Ubiquity vs. Access

Blog | March 1st, 2013

Sergey Brin thinks that touchscreens are emasculating, that you’re “just rubbing this featureless piece of glass” and that Google Glass is the answer. He’s completely wrong.

It’s not that he’s wrong about touchscreens being featureless and two-dimensional, or that there aren’t some significant issues with how we use technology, it’s that he’s convinced that strapping a screen to your head is the answer. Without a longer explanation, I’ll have to assume that what Sergey means is that touchscreens make us feel ineffectual because the interface we’re pawing at isn’t actually tactile. We’re given the concept of real things, but prevented from actually using them like real things. We can’t flip them over, smell them, weigh them in our hands. We’re kids in a museum and there’s plexiglass everywhere.

Google Glass, as an alternative, seems to tackle absolutely none of these problems. It’s primarily (though not entirely) controlled by one’s voice, so instead of reaching out and directly manipulating virtual objects with our hands—the most intuitive and obvious way of interacting—we ask politely for some information and hope it gets delivered to us sans source, context, or alternative. Sure, that’s way less emasculating. Just trust them, it’ll all work out.

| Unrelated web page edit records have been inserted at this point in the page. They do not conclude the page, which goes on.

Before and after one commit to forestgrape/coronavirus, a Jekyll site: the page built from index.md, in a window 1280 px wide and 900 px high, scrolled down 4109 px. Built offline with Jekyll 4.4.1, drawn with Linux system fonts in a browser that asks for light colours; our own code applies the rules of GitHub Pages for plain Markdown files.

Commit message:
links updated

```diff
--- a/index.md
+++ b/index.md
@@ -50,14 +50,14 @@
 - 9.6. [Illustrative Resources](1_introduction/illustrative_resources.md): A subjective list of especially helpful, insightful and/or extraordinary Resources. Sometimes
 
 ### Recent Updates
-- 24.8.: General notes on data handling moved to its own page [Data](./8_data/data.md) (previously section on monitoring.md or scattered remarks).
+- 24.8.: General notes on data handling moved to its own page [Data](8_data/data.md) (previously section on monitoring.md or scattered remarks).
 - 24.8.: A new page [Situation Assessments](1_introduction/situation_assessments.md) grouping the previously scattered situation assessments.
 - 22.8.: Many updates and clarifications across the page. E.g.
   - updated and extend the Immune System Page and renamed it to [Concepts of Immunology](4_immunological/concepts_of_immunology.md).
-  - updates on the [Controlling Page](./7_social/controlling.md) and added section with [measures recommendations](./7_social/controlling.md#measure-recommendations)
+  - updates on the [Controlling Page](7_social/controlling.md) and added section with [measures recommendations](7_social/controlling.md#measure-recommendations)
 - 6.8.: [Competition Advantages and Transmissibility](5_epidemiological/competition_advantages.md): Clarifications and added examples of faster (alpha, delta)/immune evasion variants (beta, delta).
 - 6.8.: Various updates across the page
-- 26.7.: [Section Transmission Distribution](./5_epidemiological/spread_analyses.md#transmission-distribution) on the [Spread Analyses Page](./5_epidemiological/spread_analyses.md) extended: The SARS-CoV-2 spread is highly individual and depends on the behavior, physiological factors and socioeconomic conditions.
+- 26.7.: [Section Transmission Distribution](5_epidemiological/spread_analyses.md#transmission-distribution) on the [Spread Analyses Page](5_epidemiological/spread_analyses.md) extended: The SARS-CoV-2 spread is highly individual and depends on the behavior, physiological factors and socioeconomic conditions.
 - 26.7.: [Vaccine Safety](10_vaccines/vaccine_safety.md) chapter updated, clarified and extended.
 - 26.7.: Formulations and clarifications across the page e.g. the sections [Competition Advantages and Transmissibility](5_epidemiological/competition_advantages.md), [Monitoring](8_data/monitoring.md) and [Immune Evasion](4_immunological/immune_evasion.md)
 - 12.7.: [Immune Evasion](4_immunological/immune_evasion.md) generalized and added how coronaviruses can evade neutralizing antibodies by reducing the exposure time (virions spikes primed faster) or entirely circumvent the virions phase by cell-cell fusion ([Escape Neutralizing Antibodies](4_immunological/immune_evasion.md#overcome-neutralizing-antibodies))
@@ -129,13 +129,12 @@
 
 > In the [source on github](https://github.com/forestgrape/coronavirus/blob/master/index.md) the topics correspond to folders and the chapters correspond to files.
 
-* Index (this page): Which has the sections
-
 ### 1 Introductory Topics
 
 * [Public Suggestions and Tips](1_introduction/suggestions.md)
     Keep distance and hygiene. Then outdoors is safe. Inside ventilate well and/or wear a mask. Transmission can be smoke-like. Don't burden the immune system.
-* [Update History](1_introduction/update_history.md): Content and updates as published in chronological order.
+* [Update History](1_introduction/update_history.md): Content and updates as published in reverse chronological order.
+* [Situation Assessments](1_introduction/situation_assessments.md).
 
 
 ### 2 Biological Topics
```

Really, though, when is the last time you didn’t have your phone in your pocket when you wanted to look something up? How long does it really take to reach down, fish it out, and swipe to unlock? How far away is your computer if—gasp—your phone isn’t nearby? Our devices aren’t strapped to our faces, but it’s not like that’s usually a problem for anyone. That goes for the rumored iWatch too: ubiquity isn’t the thing that’s missing. We’re not frustrated by how long it takes to open a new tab in our web browser, or how slow our internet connection is (most of the time). Our devices are ubiquitous enough, and anything more is going to continue to erode our ability to breathe, concentrate, or enjoy the world around us.

What we do need, though, is better access. Access to the actual information we’re looking for when we’re looking for it. I’m fascinated by technology that learns from me, adapts to my habits, and makes the things I’m interested in available sooner, just in case I actually want to pursue them. It’s not about putting things in front of my face, it’s about using information to decipher patterns and make using technology more efficient. It’s caching. It’s transparent, passive, and has absolutely nothing to do with selling ads.

If we’re ready to seek out information that’s new and unpredictable, we’ll do what we’ve always done: we’ll find authors and companies with websites that resonate with us, and we’ll pay attention to them because we develop trust that they’ll be able to curate wisely and connect us with information that we may never have seen otherwise but that we’re likely to find interesting. Sometimes we just want to challenge ourselves.

And when I’m walking in the park, I won’t need something telling me every forty seconds what temperature it is outside. That will be ready for me if and when I choose to ask, but not until then. My direct, unfettered, whole and personal engagement with the world is worth far more than seeing my website’s live stats, the latest sports scores, or my Twitter feed. The assumption that this information should always be hovering over me, that’s what’s emasculating.